      Oh, and I love that you posted this comment in both the blog and here on Good. An excellent trend to try to start!

      • Erica Kleinknecht

        Glad you didn't mind! I figured there would (potentially) be different readers on each site :).

    • Andrew Shauver

      Tantalizingly simple, in fact. If only we had a reliable student growth measure. The hard part about growth measures is that there are two very distinct sides. The teacher plays a part and the student plays a part. It requires a cooperation between the two. If either side doesn’t hold up their end for any reason, the growth gets stunted. There is a myth that the best teachers will inspire students to hold up their end. That if growth is stunted, there MUST be SOMETHING the teacher can do to reverse it. I think that we are running into the fact that sometimes the teacher has done their best. Now, how can we tell the difference between a talented teacher doing their best and competing with forces outside of his/her control and a teacher that is neglecting opportunities at improvement and student engagement? Our district has tried to address that distinction with a whole lot of self-reporting from the teachers. Not sure if that’s the answer, but they are trying.

      • Erica Kleinknecht

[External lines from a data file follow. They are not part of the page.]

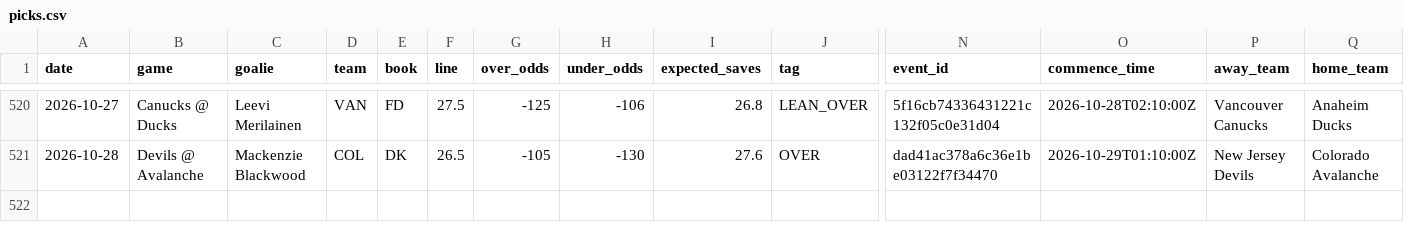
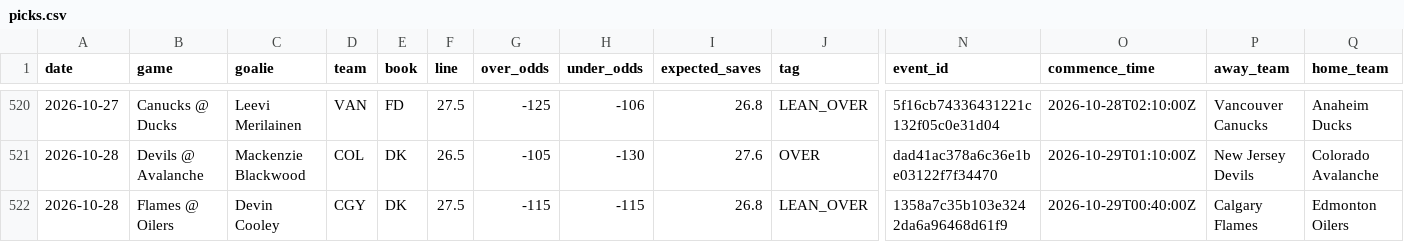
Before and after one commit to phumbad-lab/nhl-saves-alerts, a CSV file: picks.csv, drawn as a sheet; only a part is shown, gaps mark what is left out; rows hold the shown columns only; the diff names each change by its address in the sheet, - before the commit and + after, or states it on an @@ line.

```diff
--- a/picks.csv
+++ b/picks.csv
+row 522: 2026-10-28 | Flames @ Oilers | Devin Cooley | CGY | DK | 27.5 | -115 | -115 | 26.8 | LEAN_OVER | 1358a7c35b103e3242da6a96468d61f9 | 2026-10-29T00:40:00Z | Calgary Flames | Edmonton Oilers
```
Also changed, not shown: 1 other file.
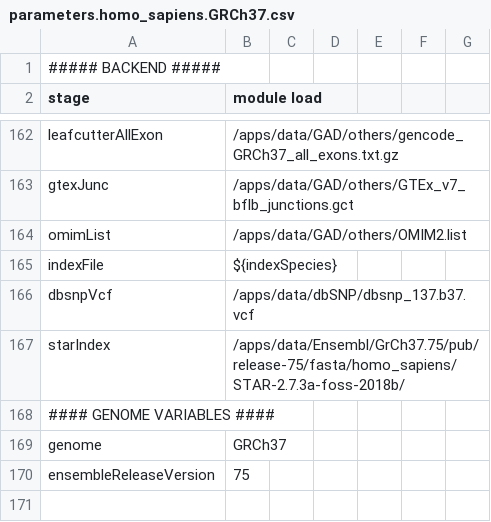
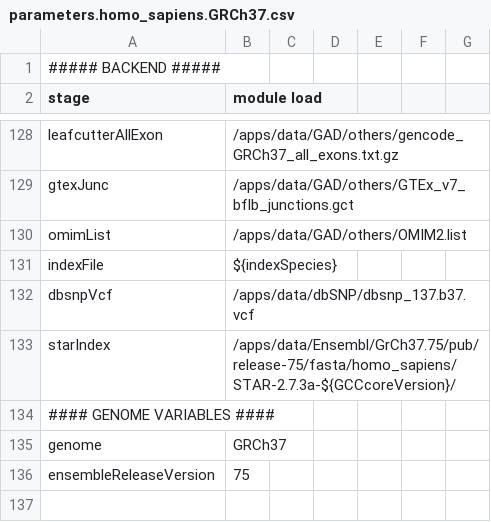
Before and after one commit to molgenis/NGS_RNA, a CSV file: parameters.homo_sapiens.GRCh37.csv, drawn as a sheet; only a part is shown, gaps mark what is left out; the diff covers the shown part only.

Commit message:
added hc parameters, and moved toolVersions to host params

```diff
--- a/parameters.homo_sapiens.GRCh37.csv
+++ b/parameters.homo_sapiens.GRCh37.csv
@@ -166,3 +132,3 @@ indexFile,${indexSpecies}
 dbsnpVcf,/apps/data/dbSNP/dbsnp_137.b37.vcf
-starIndex,/apps/data/Ensembl/GrCh37.75/pub/release-75/fasta/homo_sapiens/STAR-2.7.3a-foss-2018b/
+starIndex,/apps/data/Ensembl/GrCh37.75/pub/release-75/fasta/homo_sapiens/STAR-2.7.3a-${GCCcoreVersion}/
 #### GENOME VARIABLES ####
```
Also changed, not shown: 34 removed rows elsewhere in this file, parameters.homo_sapiens.GRCh37.solve-rd.csv, 1 other file.
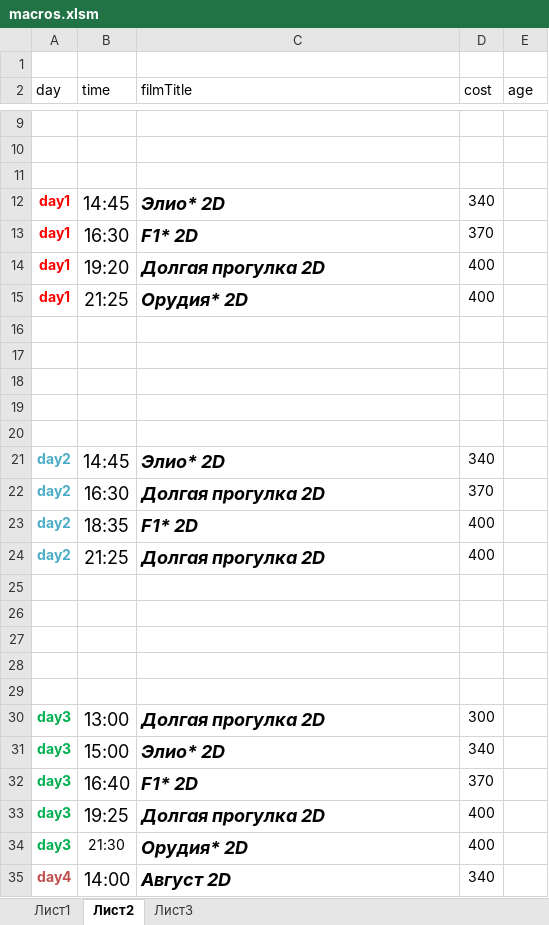
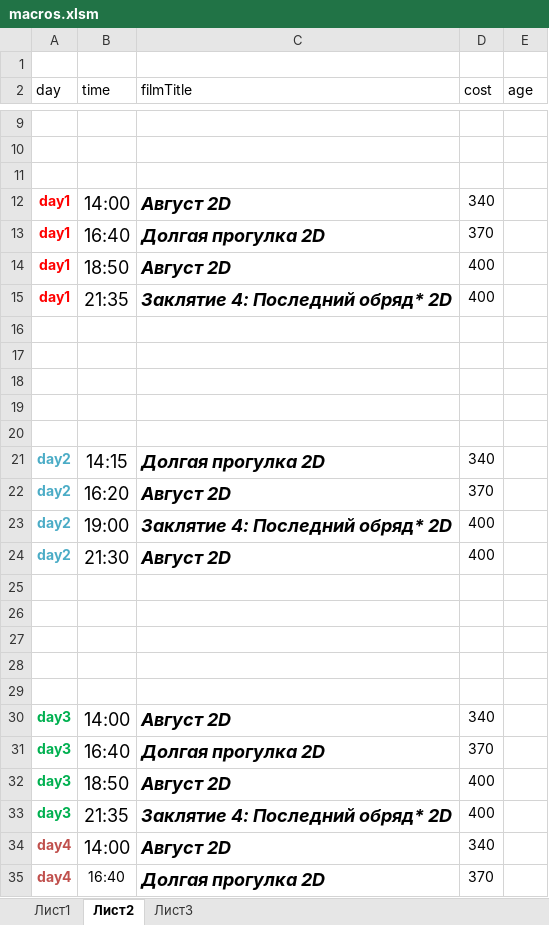
Before and after one commit to eg-bond/ReactSovremennic, an Excel workbook: ExternalScripts/Excel/macros.xlsm, sheet Лист2, drawn as a sheet; only a part is shown, gaps mark what is left out; the shorter side is filled out with more unchanged rows; values as stored, in another font and other column widths than the file's, no borders; removed rows and columns are numbered as before the commit, all else as after; the diff names each change by its address in the sheet, - before the commit and + after, or states it on an @@ line.

```diff
--- a/ExternalScripts/Excel/macros.xlsm (sheet Лист2)
+++ b/ExternalScripts/Excel/macros.xlsm (sheet Лист2)
-B12 (time): 14:45
+B12 (time): 14:00
-C12 (filmTitle): Элио* 2D
+C12 (filmTitle): Август 2D
-B13 (time): 16:30
+B13 (time): 16:40
-C13 (filmTitle): F1* 2D
+C13 (filmTitle): Долгая прогулка 2D
-B14 (time): 19:20
+B14 (time): 18:50
-C14 (filmTitle): Долгая прогулка 2D
+C14 (filmTitle): Август 2D
-B15 (time): 21:25
+B15 (time): 21:35
-C15 (filmTitle): Орудия* 2D
+C15 (filmTitle): Заклятие 4: Последний обряд* 2D
-B21 (time): 14:45
+B21 (time): 14:15
-C21 (filmTitle): Элио* 2D
+C21 (filmTitle): Долгая прогулка 2D
-B22 (time): 16:30
+B22 (time): 16:20
-C22 (filmTitle): Долгая прогулка 2D
+C22 (filmTitle): Август 2D
-B23 (time): 18:35
+B23 (time): 19:00
-C23 (filmTitle): F1* 2D
+C23 (filmTitle): Заклятие 4: Последний обряд* 2D
-B24 (time): 21:25
+B24 (time): 21:30
-C24 (filmTitle): Долгая прогулка 2D
+C24 (filmTitle): Август 2D
-row 30: day3 | 13:00 | Долгая прогулка 2D | 300
-B30 (time): 15:00
+B30 (time): 14:00
-C30 (filmTitle): Элио* 2D
+C30 (filmTitle): Август 2D
-C31 (filmTitle): F1* 2D
+C31 (filmTitle): Долгая прогулка 2D
-B32 (time): 19:25
+B32 (time): 18:50
-C32 (filmTitle): Долгая прогулка 2D
+C32 (filmTitle): Август 2D
-B33 (time): 21:30
+B33 (time): 21:35
@@ B33 text size: larger @@
-C33 (filmTitle): Орудия* 2D
+C33 (filmTitle): Заклятие 4: Последний обряд* 2D
```
Also changed, not shown: sheet Лист1, 5 other files.
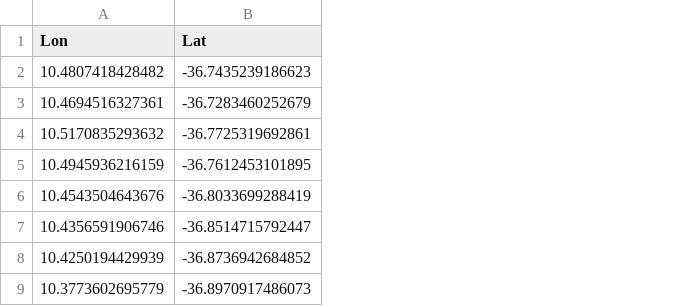
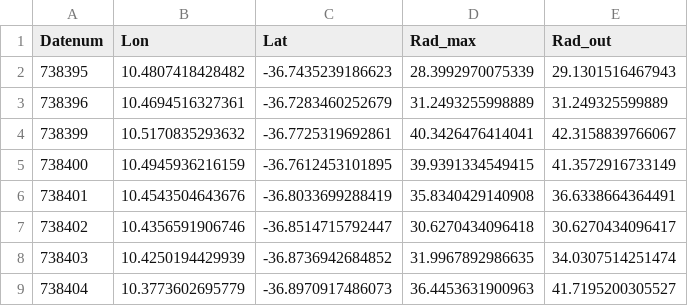
Before and after one commit to rkiko/AC_Agulhas_eddy_2021, a CSV file: Data/an64/traj_eddy3.csv, drawn as a sheet; only a part is shown; the diff names each change by its address in the sheet, - before the commit and + after, or states it on an @@ line.

```diff
--- a/Data/an64/traj_eddy3.csv
+++ b/Data/an64/traj_eddy3.csv
+column A (Datenum), rows 2-9: 738395 | 738396 | 738399 | 738400 | 738401 | 738402 | 738403 | 738404
+column D (Rad_max), rows 2-9: 28.3992970075339 | 31.2493255998889 | 40.3426476414041 | 39.9391334549415 | 35.8340429140908 | 30.6270434096418 | 31.9967892986635 | 36.4453631900963
+column E (Rad_out), rows 2-9: 29.1301516467943 | 31.249325599889 | 42.3158839766067 | 41.3572916733149 | 36.6338664364491 | 30.6270434096417 | 34.0307514251474 | 41.7195200305527
```
Also changed, not shown: 5 other files.
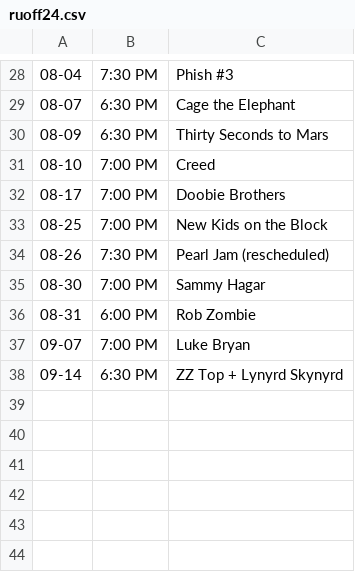
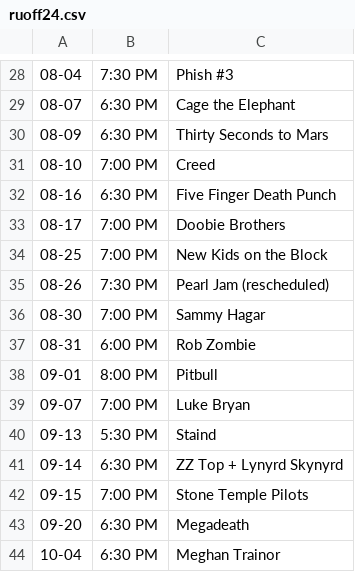
Before and after one commit to simonhlee97/simonhlee97.github.io, a CSV file: ruoff24.csv, drawn as a sheet; only a part is shown, gaps mark what is left out.

```diff
--- a/ruoff24.csv
+++ b/ruoff24.csv
@@ -31,2 +31,3 @@
 08-10,7:00 PM,Creed
+08-16,6:30 PM,Five Finger Death Punch
 08-17,7:00 PM,Doobie Brothers
@@ -36,3 +37,8 @@
 08-31,6:00 PM,Rob Zombie
+09-01,8:00 PM,Pitbull
 09-07,7:00 PM,Luke Bryan
+09-13,5:30 PM,Staind
 09-14,6:30 PM,ZZ Top + Lynyrd Skynyrd
+09-15,7:00 PM,Stone Temple Pilots
+09-20,6:30 PM,Megadeath
+10-04,6:30 PM,Meghan Trainor
```
Also changed, not shown: myconcerts.csv.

        Of course, important issues to tease out. You are right to note that real reform and improvement in the system needs to address both sides - what learners bring with them to the classroom, and the climate of the classroom they arrive in. Outcomes always reflect complex interactions. That said, I do think teacher's can effect student motivation for better or worse, but it's overly simplistic to assume that it's just the teacher acting as causal agent in the situation. The learner has to agree to comply, too.